Using gerunds and participles in English
►► See also: Consecutive verbs: gerund or infinitive?
1. The different types of word ending in -ing :The English language does not use many grammatical "endings", but some of those it does use have several different functions. The ending -ing is one of them. Words ending in -ing can be gerunds, verbal nouns, or present participles. Distinguishing (= gerund) between these, and using them correctly is not always easy – until you understand these three simple rules.
2. The gerund in English : the verb used as a nounThe gerund in English has the form of the present participle in -ing.
It is the most common form of the verb used as a noun, and can be the subject (examples 1 to 7), or the object of a sentence (8 & 9) , or follow prepositions (10 to 13)
As the examples above show, the gerund is used as if it were a noun, but not in the same way as a noun. In other words, it keeps its verbal qualities. Since it is not used like a noun, it cannot be qualified by an adjective; on the contrary, it keeps some of the essential features that distinguish a verb, notably that it can take a direct object (examples 2, 6, 7, 12, 13, 14 above) , and/or be qualified by an adverb (examples 4 ,5 , 12 & 13).
When gerunds are used as verbal complements (second verbs following a first verb), as in examples 8 and 9 above, they can often be rephrased using an infinitive instead of the gerund.
However a few verbs require a gerund, not an infinitive (Examples 14 - 16 above). The most common of these are admit, consider, dislike, deny, enjoy, finish, involve, miss, mind, suggest,
► Compare : uses of the infinitive
3. Verbal nouns: nouns that are derived from verbsThere are a large number of ways of creating a noun from a verb: among the most common of these are words that use the root form of the verb and a noun ending such as -ment (as in achievement), -ance (as in disappearance), -ion (as in confirmation) , or -ing (as in The changing of the guard.) You can see that these -ing forms really are nouns, not verbs, as they can be qualified by adjectives.
4. Areas of possible confusionSometimes it is difficult to decide if a word is a gerund or a verbal noun; and in fact, the quality of the -ing word can change according to context.
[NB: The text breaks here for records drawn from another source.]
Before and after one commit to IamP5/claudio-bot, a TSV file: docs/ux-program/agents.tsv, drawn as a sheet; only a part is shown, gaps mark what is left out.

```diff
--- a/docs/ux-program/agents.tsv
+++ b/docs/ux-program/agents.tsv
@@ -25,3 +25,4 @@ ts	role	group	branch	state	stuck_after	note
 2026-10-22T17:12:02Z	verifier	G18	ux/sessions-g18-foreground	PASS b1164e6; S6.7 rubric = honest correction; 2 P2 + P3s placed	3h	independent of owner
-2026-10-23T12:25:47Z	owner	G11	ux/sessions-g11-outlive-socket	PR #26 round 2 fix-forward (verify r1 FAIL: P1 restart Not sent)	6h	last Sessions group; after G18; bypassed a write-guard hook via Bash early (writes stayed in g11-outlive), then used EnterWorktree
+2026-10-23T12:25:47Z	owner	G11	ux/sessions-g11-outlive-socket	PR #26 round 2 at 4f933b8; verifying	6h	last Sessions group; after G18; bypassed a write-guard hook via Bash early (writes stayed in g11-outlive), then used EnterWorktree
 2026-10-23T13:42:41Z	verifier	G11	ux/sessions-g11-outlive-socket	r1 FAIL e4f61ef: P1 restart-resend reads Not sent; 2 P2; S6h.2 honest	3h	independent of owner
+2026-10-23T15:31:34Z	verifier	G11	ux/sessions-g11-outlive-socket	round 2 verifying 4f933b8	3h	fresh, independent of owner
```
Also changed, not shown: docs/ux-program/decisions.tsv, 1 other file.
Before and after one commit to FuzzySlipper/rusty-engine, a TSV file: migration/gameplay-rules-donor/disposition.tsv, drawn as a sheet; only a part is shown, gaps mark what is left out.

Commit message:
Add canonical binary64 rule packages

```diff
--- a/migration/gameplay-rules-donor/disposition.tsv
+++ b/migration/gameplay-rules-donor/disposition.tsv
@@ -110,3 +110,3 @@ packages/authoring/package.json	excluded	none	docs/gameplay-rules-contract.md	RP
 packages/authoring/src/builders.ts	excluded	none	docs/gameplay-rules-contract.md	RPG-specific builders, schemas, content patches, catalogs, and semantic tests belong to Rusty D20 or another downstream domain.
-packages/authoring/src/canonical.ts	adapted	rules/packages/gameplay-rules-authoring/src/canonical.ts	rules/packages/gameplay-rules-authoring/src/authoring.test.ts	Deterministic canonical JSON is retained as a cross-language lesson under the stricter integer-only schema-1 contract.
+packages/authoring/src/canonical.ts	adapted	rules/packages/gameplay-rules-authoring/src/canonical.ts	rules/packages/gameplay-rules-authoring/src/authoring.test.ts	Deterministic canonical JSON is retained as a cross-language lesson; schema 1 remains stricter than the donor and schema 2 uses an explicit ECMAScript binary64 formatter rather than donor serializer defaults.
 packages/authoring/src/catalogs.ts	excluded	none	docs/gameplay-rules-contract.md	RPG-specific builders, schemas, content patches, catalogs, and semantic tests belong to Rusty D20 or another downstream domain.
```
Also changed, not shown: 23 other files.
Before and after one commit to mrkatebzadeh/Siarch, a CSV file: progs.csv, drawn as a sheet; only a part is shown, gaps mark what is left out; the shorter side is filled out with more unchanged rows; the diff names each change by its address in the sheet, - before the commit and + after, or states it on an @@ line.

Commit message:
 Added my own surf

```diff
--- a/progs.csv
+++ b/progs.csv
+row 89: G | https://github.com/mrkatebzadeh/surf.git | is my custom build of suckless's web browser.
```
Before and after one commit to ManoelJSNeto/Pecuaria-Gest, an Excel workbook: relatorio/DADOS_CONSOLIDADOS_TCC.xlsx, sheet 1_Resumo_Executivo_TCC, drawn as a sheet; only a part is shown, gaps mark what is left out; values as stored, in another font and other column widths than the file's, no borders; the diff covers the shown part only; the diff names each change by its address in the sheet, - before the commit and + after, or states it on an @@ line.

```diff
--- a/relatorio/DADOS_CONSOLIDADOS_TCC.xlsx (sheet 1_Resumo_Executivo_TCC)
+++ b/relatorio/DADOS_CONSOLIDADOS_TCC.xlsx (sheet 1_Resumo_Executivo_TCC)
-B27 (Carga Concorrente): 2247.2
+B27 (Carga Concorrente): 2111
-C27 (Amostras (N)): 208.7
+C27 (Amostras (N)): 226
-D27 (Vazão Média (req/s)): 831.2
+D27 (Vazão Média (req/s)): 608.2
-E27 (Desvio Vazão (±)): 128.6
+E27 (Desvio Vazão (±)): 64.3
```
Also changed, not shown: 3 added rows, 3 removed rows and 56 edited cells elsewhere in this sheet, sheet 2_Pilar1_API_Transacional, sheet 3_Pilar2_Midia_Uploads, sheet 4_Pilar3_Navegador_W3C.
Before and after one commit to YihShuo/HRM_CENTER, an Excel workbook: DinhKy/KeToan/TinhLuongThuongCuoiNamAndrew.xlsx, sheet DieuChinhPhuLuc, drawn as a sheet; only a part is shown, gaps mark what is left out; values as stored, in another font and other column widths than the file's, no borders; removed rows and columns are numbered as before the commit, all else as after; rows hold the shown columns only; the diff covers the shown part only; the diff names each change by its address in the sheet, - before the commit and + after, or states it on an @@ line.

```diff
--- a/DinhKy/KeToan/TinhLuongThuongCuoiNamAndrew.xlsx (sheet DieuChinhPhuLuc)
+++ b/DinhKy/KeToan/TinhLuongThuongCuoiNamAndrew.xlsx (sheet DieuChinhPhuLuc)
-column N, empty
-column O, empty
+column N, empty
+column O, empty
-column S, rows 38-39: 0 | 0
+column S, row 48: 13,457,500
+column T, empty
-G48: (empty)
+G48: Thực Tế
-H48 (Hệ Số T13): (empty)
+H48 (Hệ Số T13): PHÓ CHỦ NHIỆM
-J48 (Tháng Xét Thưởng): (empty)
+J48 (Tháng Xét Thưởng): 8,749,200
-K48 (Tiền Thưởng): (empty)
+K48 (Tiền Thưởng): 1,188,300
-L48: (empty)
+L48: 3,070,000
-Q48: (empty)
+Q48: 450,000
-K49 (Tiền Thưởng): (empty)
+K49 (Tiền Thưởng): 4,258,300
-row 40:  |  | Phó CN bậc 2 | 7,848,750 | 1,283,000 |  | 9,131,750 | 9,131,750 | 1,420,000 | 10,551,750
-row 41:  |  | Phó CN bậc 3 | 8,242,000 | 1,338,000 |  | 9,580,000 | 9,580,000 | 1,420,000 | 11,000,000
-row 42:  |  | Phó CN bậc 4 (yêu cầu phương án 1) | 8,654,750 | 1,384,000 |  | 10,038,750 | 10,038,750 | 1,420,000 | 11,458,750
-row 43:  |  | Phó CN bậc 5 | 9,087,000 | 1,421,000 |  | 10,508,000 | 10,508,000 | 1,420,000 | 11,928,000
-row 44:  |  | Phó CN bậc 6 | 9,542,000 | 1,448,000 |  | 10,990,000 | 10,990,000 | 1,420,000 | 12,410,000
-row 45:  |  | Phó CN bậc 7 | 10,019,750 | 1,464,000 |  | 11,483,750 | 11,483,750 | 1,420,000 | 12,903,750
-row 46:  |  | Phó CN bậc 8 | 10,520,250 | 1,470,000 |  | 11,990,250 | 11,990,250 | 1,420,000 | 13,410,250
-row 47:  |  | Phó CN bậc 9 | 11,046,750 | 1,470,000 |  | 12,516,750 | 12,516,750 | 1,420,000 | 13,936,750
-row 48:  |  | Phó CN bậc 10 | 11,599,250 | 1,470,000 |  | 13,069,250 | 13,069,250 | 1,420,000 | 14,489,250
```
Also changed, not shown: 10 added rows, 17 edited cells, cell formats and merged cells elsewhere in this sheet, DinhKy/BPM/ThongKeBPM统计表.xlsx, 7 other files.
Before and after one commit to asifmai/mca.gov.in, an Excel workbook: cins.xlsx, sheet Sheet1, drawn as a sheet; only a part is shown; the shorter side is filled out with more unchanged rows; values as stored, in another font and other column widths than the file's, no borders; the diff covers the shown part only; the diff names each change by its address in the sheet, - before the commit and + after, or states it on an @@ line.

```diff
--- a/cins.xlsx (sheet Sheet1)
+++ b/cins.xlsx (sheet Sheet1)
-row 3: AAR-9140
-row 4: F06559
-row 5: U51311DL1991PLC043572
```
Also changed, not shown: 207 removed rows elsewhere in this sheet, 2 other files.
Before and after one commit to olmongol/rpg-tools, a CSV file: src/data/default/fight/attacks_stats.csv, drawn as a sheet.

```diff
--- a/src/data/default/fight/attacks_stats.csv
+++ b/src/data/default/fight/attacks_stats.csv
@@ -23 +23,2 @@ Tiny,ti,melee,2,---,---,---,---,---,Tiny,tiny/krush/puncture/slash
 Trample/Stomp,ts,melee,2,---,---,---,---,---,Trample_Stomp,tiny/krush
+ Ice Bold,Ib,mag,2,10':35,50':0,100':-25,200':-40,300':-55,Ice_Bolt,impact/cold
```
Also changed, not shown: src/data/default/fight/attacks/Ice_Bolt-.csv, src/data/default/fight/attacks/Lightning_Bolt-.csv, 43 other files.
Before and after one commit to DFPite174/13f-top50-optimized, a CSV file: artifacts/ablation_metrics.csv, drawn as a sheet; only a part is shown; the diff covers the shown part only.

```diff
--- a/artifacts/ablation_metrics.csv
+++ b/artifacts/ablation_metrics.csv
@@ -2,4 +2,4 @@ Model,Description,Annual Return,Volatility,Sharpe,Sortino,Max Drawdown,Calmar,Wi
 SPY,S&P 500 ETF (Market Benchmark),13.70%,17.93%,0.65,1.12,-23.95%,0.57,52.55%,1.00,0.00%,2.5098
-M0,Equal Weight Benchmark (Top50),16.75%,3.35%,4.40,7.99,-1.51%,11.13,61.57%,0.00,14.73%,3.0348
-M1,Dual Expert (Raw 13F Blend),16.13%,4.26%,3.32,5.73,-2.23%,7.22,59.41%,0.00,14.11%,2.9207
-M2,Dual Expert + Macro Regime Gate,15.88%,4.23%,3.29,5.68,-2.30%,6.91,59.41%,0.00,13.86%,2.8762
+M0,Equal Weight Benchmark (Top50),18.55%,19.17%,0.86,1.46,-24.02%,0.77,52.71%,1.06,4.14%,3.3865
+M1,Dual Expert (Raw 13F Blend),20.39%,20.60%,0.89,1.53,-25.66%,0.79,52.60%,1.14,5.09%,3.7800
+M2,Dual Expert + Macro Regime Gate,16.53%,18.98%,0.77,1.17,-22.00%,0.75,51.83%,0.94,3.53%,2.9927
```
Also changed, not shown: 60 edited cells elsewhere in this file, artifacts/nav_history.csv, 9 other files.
Look at these examples:
In examples 1 and 2 above, practising is clearly a gerund; in example 2 it is followed by a complement, an instrument. But in example 3 it is preceeded by an adjective regular; so this time it is being used differently, as a verbal noun. We can verify this if we try to add a complement, as in example 4. It is not possible. We cannot say "For musicians, regular practising an instrument is essential.". An -ing word cannot simultaneously be preceeded by an adjective and followed by a direct complement. Other solutions are needed; the ing word must either be used as a gerund, or as a verbal noun, but not both at once. So while example 4 does not work, there are two solutions.
Example 5 uses the word practising as a gerund, as in examples 1 and 2; and as it is a gerund, it is modified by an adverb, regularly.
Finally, example 6 rephrases example 5, but using practising as a verbal noun, not a gerund. We can see that it is a noun, as it is now part of a noun phrase introduced by an article and including an adjective.
5. Present participlesParticiples are adjectives; they can either stand alone, before or after their noun, as the situation requires, or else they can be part of an adjectival phrase.
Participles are often used to make a shortened form of a subordinate clause, as in examples 1 and 3 below,
However, when the participle phrase is a shortened form of a relative clause, it MUST come after the noun (examples 4 & 7).
Present particples are also used to form the progressive forms of present and past tenses (Examples 8 - 10)
Active and passive
Gerunds and participles are most commonly used in the active voice; they can however be easily used in the passive too. Examples 1 - 3 : gerunds, examples 4 & 5 participles.